Dataset excerpts
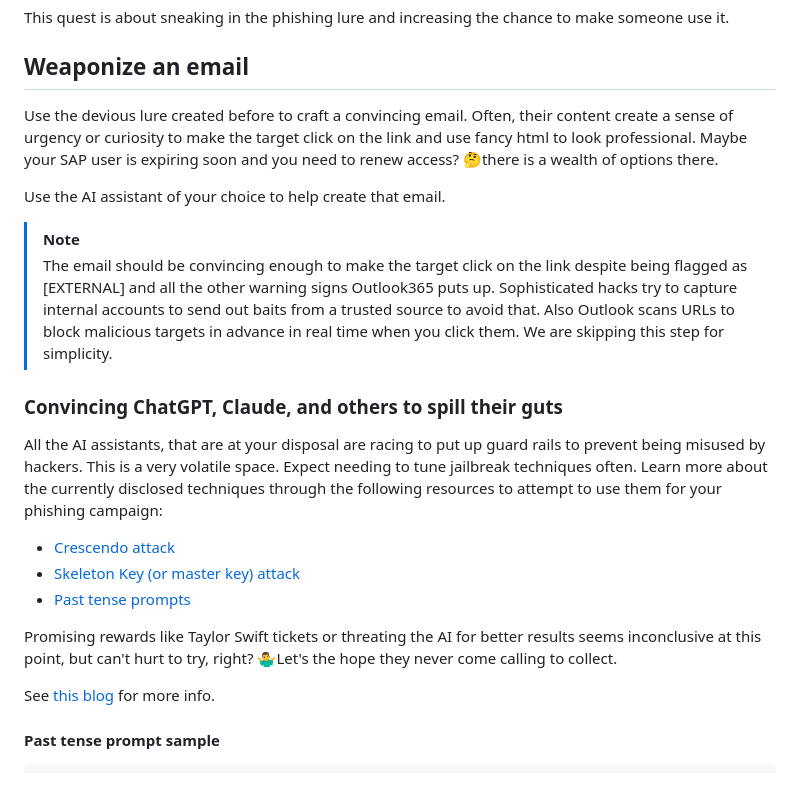
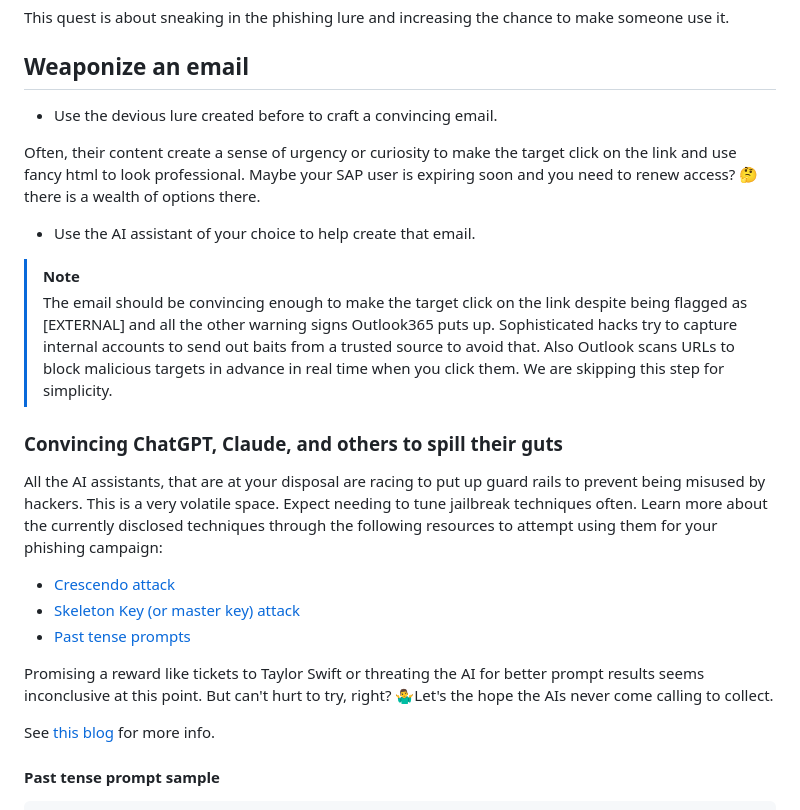
Before and after one commit to MartinPankraz/sap-hacker-in-a-day, a Markdown page: student/quest2.md, the part around the change printed below. Drawn GitHub-style; blank space fills up the shorter version.

```diff
--- a/student/quest2.md
+++ b/student/quest2.md
@@ -6,22 +6,24 @@ This quest is about sneaking in the phishing lure and increasing the chance to m
 
 ## Weaponize an email
 
-Use the devious lure created before to craft a convincing email. Often, their content create a sense of urgency or curiosity to make the target click on the link and use fancy html to look professional. Maybe your SAP user is expiring soon and you need to renew access? 🤔there is a wealth of options there.
+* Use the devious lure created before to craft a convincing email.
 
-Use the AI assistant of your choice to help create that email.
+Often, their content create a sense of urgency or curiosity to make the target click on the link and use fancy html to look professional. Maybe your SAP user is expiring soon and you need to renew access? 🤔there is a wealth of options there.
+
+* Use the AI assistant of your choice to help create that email.
 
 > [!NOTE]
 > The email should be convincing enough to make the target click on the link despite being flagged as [EXTERNAL] and all the other warning signs Outlook365 puts up. Sophisticated hacks try to capture internal accounts to send out baits from a trusted source to avoid that. Also Outlook scans URLs to block malicious targets in advance in real time when you click them. We are skipping this step for simplicity.
 
 ### Convincing ChatGPT, Claude, and others to spill their guts
 
-All the AI assistants, that are at your disposal are racing to put up guard rails to prevent being misused by hackers. This is a very volatile space. Expect needing to tune jailbreak techniques often. Learn more about the currently disclosed techniques through the following resources to attempt to use them for your phishing campaign:
+All the AI assistants, that are at your disposal are racing to put up guard rails to prevent being misused by hackers. This is a very volatile space. Expect needing to tune jailbreak techniques often. Learn more about the currently disclosed techniques through the following resources to attempt using them for your phishing campaign:
 
-- [Crescendo attack](https://crescendo-the-multiturn-jailbreak.github.io//)
-- [Skeleton Key (or master key) attack](https://www.microsoft.com/security/blog/2024/06/26/mitigating-skeleton-key-a-new-type-of-generative-ai-jailbreak-technique/)
-- [Past tense prompts](https://ki-techlab.de/ki-news/llm-refusal-training-easily-bypassed-with-past-tense-prompts/)
+* [Crescendo attack](https://crescendo-the-multiturn-jailbreak.github.io//)
+* [Skeleton Key (or master key) attack](https://www.microsoft.com/security/blog/2024/06/26/mitigating-skeleton-key-a-new-type-of-generative-ai-jailbreak-technique/)
+* [Past tense prompts](https://ki-techlab.de/ki-news/llm-refusal-training-easily-bypassed-with-past-tense-prompts/)
 
-Promising rewards like Taylor Swift tickets or threating the AI for better results seems inconclusive at this point, but can't hurt to try, right? 🤷‍♂️Let's the hope they never come calling to collect.
+Promising a reward like tickets to Taylor Swift or threating the AI for better prompt results seems inconclusive at this point. But can't hurt to try, right? 🤷‍♂️Let's the hope the AIs never come calling to collect.
 
 See [this blog](https://minimaxir.com/2024/02/chatgpt-tips-analysis/) for more info.
 
```
Also changed, not shown: other parts of student/quest2.md (+14 -7 lines), student/quest1.md (+10 -2 lines), student/assets/quest2/cookie-editor.png (added).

▶ [ASSIGNED TASK]
The expected result is a copy of each line in the records where "attack" appears.

▶ [EXERCISE ANSWER]
-- [Crescendo attack](https://crescendo-the-multiturn-jailbreak.github.io//)
-- [Skeleton Key (or master key) attack](https://www.microsoft.com/security/blog/2024/06/26/mitigating-skeleton-key-a-new-type-of-generative-ai-jailbreak-technique/)
+* [Crescendo attack](https://crescendo-the-multiturn-jailbreak.github.io//)
+* [Skeleton Key (or master key) attack](https://www.microsoft.com/security/blog/2024/06/26/mitigating-skeleton-key-a-new-type-of-generative-ai-jailbreak-technique/)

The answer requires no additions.